On July 10, women of color spoke out on President Obama’s My Brother’s Keeper (MBK) policy initiative, in a webinar sponsored by the African American Policy Forum. The 90-minute webinar followed a June 17th letter signed by over 1,400 women of color from all walks of life—activists, artists, nurses, teachers, day laborers, students, academics, mothers, community leaders, and business owners, identifying as straight, queer, and transgender, and calling for a gender and racial inclusive lens that includes girls and young women of color in MBK.
As organizers of the women of color webinar noted on their website, we “all share a commitment to the expansion of ‘My Brother’s Keeper’ (MBK) and all other national youth interventions to include an explicit focus on the structural conditions that negatively impact all youth of color.” Kimberlé Crenshaw, one of the organizers stated, “The letter signed by over 1,400 women of color calls for a realignment of the frame, for the inclusion of girls and young women in the President’s initiative. One cannot advance a community’s interests without putting girls and women at the center.”
As the Latina discussant in the webinar, I spoke about the contradiction—actually, the paradox—between MBK’s stance on securing the wellbeing of families through father-centered interventions and the Obama Administration’s immigration policy of mass deportation that has been compared to the policy of mass incarceration. The most significant threat to many Latino families is Obama’s immigration policy.
The mass deportation of hundreds of thousands of undocumented parents of U.S. child citizens is deplorable. Since President Obama took office, nearly 2 million undocumented immigrants have been deported—more than during the Bush Administration. There are 1,100 deportations on a daily basis and this indefensible policy of mass deportations is having devastating impacts: tearing Latino families apart, shattering communities, and leaving hundreds of thousands of children without parents.
When we consider the President’s policy of mass deportation in relation to the MBK’s racial justice campaign built around a theory of Black family pathology and father-centered initiatives, this Administration’s differential treatment of Latina/os is clearly evident. Because when it comes to Latinos, the Obama Administration is instituting the very fissures that it seeks to repair. Its immigration policy is not only fracturing Latino social networks, families, and creating chaos in communities, it is fundamentally reshaping Latino families in a negative way, leaving thousands of U.S. children fatherless and motherless precisely because of the President’s mass deportation policy.
It is no wonder that many Latino immigrant rights groups have baptized President Obama as the “Deporter in Chief.” Even Janet Mungia, the president of the largest Latino advocacy organization, the National Council of La Raza (an early supporter of his immigration policy), has referred to Obama as the “deportation president” and “Deporter in Chief.”
As Latinas, we need organize a Latinas Speak to articulate our position on the MBK. At the July 10th webinar, I spoke about some of the challenges Latina youth face, some we share with other women of color and others that are specific to Latina/o communities.
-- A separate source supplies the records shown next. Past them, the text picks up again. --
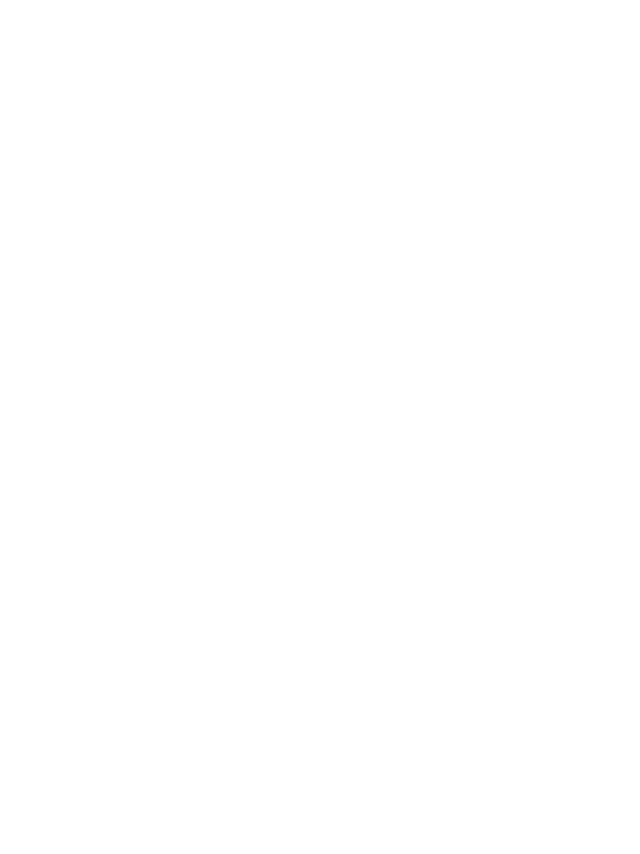
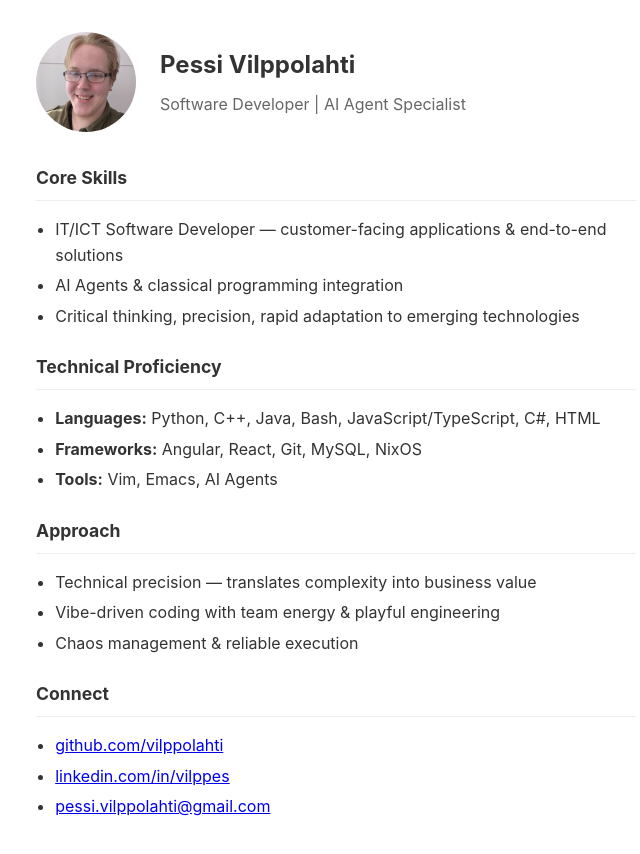
Before and after one commit to vohvelikissa/vohvelikissa.github.io, a plain HTML site: page index.html in a window 1280 px wide. Shown: the whole page, without its empty margins (304-944 px from the left). Before the commit the page ends 800 px from the top, so only its background shows below. Drawn offline with Linux system fonts and the light colour scheme.

Commit message:
Add high-level skills summary based on CV

```diff
--- a/index.html
+++ b/index.html
@@ -1,8 +1,87 @@
 <!DOCTYPE html>
-<html>
+<html lang="en">
 <head>
-    <title></title>
+    <meta charset="UTF-8">
+    <meta name="viewport" content="width=device-width, initial-scale=1.0">
+    <title>Pessi Vilppolahti</title>
+    <style>
+        body {
+            font-family: -apple-system, BlinkMacSystemFont, 'Segoe UI', Roboto, sans-serif;
+            line-height: 1.6;
+            max-width: 600px;
+            margin: 0 auto;
+            padding: 2rem;
+            color: #333;
+        }
+        .profile {
+            display: flex;
+            align-items: center;
+            gap: 1.5rem;
+            margin-bottom: 2rem;
+        }
+        .profile img {
+            width: 100px;
+            height: 100px;
+            border-radius: 50%;
+            object-fit: cover;
+        }
+        h1 {
+            margin: 0 0 0.5rem 0;
+            font-size: 1.5rem;
+        }
+        .tagline {
+            margin: 0;
+            color: #666;
+        }
+        h2 {
+            font-size: 1.1rem;
+            margin-top: 1.5rem;
+            border-bottom: 1px solid #eee;
+            padding-bottom: 0.5rem;
+        }
+        ul {
+            padding-left: 1.2rem;
+        }
+        li {
+            margin-bottom: 0.3rem;
+        }
+    </style>
 </head>
 <body>
+    <div class="profile">
+        <img src="pessi.jpg" alt="Pessi Vilppolahti">
+        <div>
+            <h1>Pessi Vilppolahti</h1>
+            <p class="tagline">Software Developer | AI Agent Specialist</p>
+        </div>
+    </div>
+
+    <h2>Core Skills</h2>
+    <ul>
+        <li>IT/ICT Software Developer — customer-facing applications & end-to-end solutions</li>
+        <li>AI Agents & classical programming integration</li>
+        <li>Critical thinking, precision, rapid adaptation to emerging technologies</li>
+    </ul>
+
+    <h2>Technical Proficiency</h2>
+    <ul>
+        <li><strong>Languages:</strong> Python, C++, Java, Bash, JavaScript/TypeScript, C#, HTML</li>
+        <li><strong>Frameworks:</strong> Angular, React, Git, MySQL, NixOS</li>
+        <li><strong>Tools:</strong> Vim, Emacs, AI Agents</li>
+    </ul>
+
+    <h2>Approach</h2>
+    <ul>
+        <li>Technical precision — translates complexity into business value</li>
+        <li>Vibe-driven coding with team energy & playful engineering</li>
+        <li>Chaos management & reliable execution</li>
+    </ul>
+
+    <h2>Connect</h2>
+    <ul>
+        <li><a href="https://github.com/vilppolahti">github.com/vilppolahti</a></li>
+        <li><a href="https://linkedin.com/in/vilppes">linkedin.com/in/vilppes</a></li>
+        <li><a href="mailto:pessi.vilppolahti@gmail.com">pessi.vilppolahti@gmail.com</a></li>
+    </ul>
 </body>
 </html>
```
Latina girls are beset by high drop-out rates, sexual harassment in the workplace, gender-based violence in the home and family silencing around sexual violence, as well as sexual violence outside the home in institutions such as detention centers and prisons, perpetrated by individuals and institutional actors. Our familia-first orientation has been central to our survival in the face of racial and class injustices, but when it comes to girls and young women, there is also a downside to this family-comes-first ideology.
I teach mostly Latina and Latino students at the University of California, Santa Cruz, and frequently Latina students visit me during office hours to talk about family matters. Often in tears, young women tell me stories about fathers not supporting their desire to attend college away from home; about having to miss mid-term exams and term projects to deal with family matters; about requesting an “incomplete” for course work because they needed to care for their siblings and/or parents during family crises. The parentification of children is especially acute for Latinas: the expectation that girls and young women should be the primarily caregivers for all family members or sacrifice their own aspirations for la familia, is perhaps why the four-year college graduation rate is lowest for Latinas than for other racial groups in the U.S.
We need to articulate a Latina vision for gender and racial justice in our communities that takes into account the specific challenges Latina/o youth face, girls as well as boys, because we simply cannot accept a “one-size-fits” all approach like MBK, nor an either/or framework that leaves Latina girls and young women out of the equation. Like Women of Color Speak and the earlier open letter signed by over 200 African American men that my colleague Darnell Moore wrote about, we must insist on a gender, race, and sexuality inclusive lens, a both/and framing of the problems affecting communities of color, boys as well as girls.
A re-screening of the July 10th Women of Color Speak webinar is scheduled for July 25th, with a live Q&A following the event.